A lawyer is in court with his client. The prosecutor has made a plea offer to the lawyer, who thought it was something the client should have accepted. The lawyer has conveyed the offer to the client, and tried to convince him to take it. The client has rejected the offer.
Often we will see the lawyer put the client on the witness stand in open court, in front of the judge and the prosecutor, to confirm that the lawyer conveyed the offer to the client and that the client rejected it. The lawyer will nonchalantly justify this as “making a record” so that the client can’t come back later and complain (in a writ of habeas corpus or grievance) that he didn’t know about the plea offer. The lawyer will be nonchalant about it because this is the way he’s always done things, and the way he’s always seen things done.
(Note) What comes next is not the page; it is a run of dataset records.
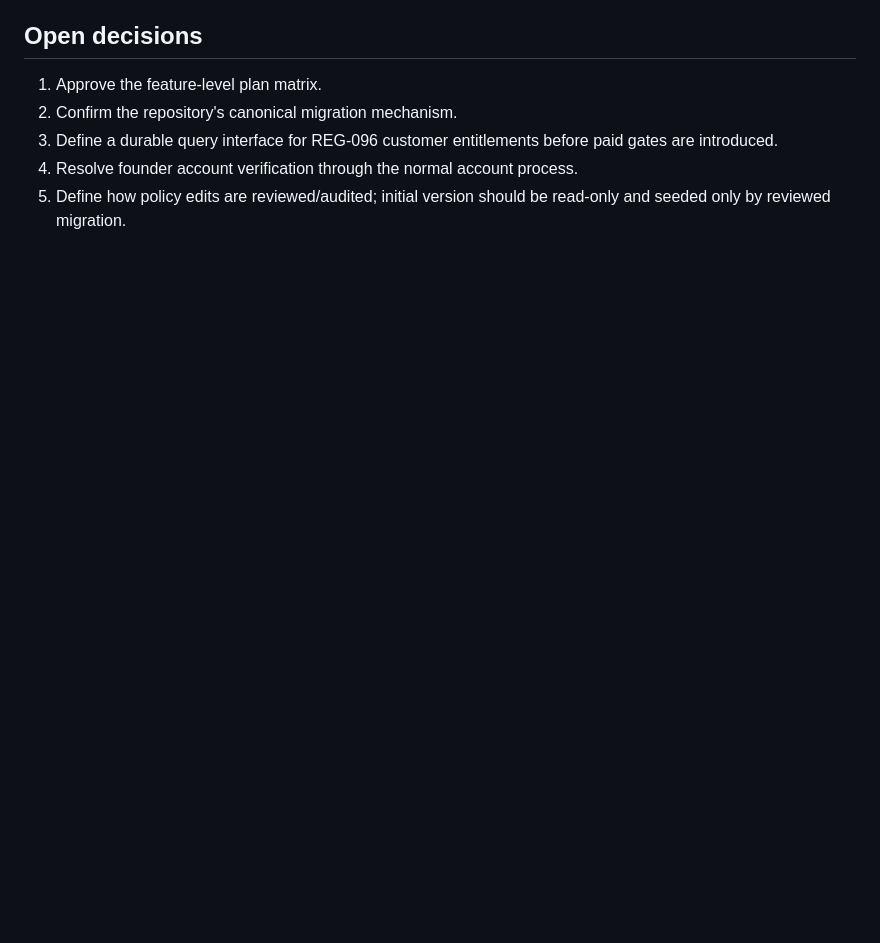
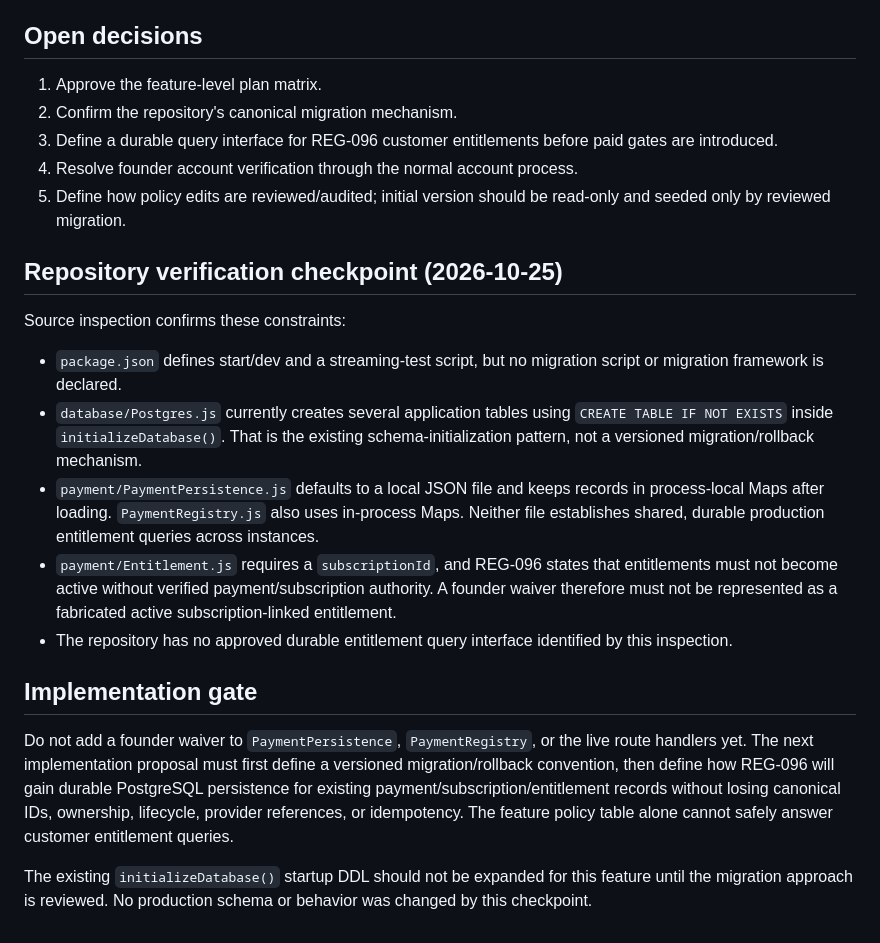
Before and after one commit to ndibeifeanyi609-cmd/ChatTBM-v3, a Markdown page: docs/PRODUCT_ACCESS_POLICY_STORAGE.md, the part around the change. Rendered like a GitHub page; blank space fills up the shorter version.

Commit message:
docs: record entitlement persistence findings

```diff
--- a/docs/PRODUCT_ACCESS_POLICY_STORAGE.md
+++ b/docs/PRODUCT_ACCESS_POLICY_STORAGE.md
@@ -66,3 +66,19 @@ Product entitlement must not bypass authentication, resource quotas, abuse prote
 3. Define a durable query interface for REG-096 customer entitlements before paid gates are introduced.
 4. Resolve founder account verification through the normal account process.
 5. Define how policy edits are reviewed/audited; initial version should be read-only and seeded only by reviewed migration.
+
+## Repository verification checkpoint (2026-10-25)
+
+Source inspection confirms these constraints:
+
+- `package.json` defines start/dev and a streaming-test script, but no migration script or migration framework is declared.
+- `database/Postgres.js` currently creates several application tables using `CREATE TABLE IF NOT EXISTS` inside `initializeDatabase()`. That is the existing schema-initialization pattern, not a versioned migration/rollback mechanism.
+- `payment/PaymentPersistence.js` defaults to a local JSON file and keeps records in process-local Maps after loading. `PaymentRegistry.js` also uses in-process Maps. Neither file establishes shared, durable production entitlement queries across instances.
+- `payment/Entitlement.js` requires a `subscriptionId`, and REG-096 states that entitlements must not become active without verified payment/subscription authority. A founder waiver therefore must not be represented as a fabricated active subscription-linked entitlement.
+- The repository has no approved durable entitlement query interface identified by this inspection.
+
+## Implementation gate
+
+Do not add a founder waiver to `PaymentPersistence`, `PaymentRegistry`, or the live route handlers yet. The next implementation proposal must first define a versioned migration/rollback convention, then define how REG-096 will gain durable PostgreSQL persistence for existing payment/subscription/entitlement records without losing canonical IDs, ownership, lifecycle, provider references, or idempotency. The feature policy table alone cannot safely answer customer entitlement queries.
+
+The existing `initializeDatabase()` startup DDL should not be expanded for this feature until the migration approach is reviewed. No production schema or behavior was changed by this checkpoint.
```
Because this is how it’s always been done, many lawyers have never considered the ethical implications of putting the client on the stand to eliminate the possibility of a writ or grievance. It is, however, a huge ethical violation.
The ethical rules require a lawyer to convey any plea offer to his client, but whether he has done so or not is nobody’s business but the lawyer’s and the client’s. What the lawyer has told the client, and what the client has said in return, is confidential. The rules do not provide any exceptions allowing the lawyer to try to prevent a potential writ or grievance by revealing confidential information.
Worse than the violation of the rules, when the lawyer puts the client on the stand for this reason he clearly sends the message to the judge, to the prosecutor, and (most importantly) to the client that he and the client are not on the same side.
There is always a risk to putting a client on the witness. There is no telling how what he says on the record might come back against him. A competent lawyer won’t put his client on the witness stand unless the possible benefit to the client outweighs the risk. When a lawyer is putting his client at risk to cover the lawyer’s ass, there is a conflict of interest and he is putting himself ahead of his client. He needs to stop representing that client.
What should the lawyer do if the client has, against the lawyer’s best advice, declined to accept an offer that the lawyer thinks should have been taken?
Nothing. The lawyer has done his job by conveying the offer to the client. He has gone beyond his duty by trying to convince the client to take the offer. Whether to reject or accept an offer is one of the few decisions that only the client gets to make.
If the lawyer wants to make a record of the discussions, he can do so by conveying the State’s offer in writing and getting the client’s signature on a copy of the letter for the lawyer’s own file. Nobody else needs to know.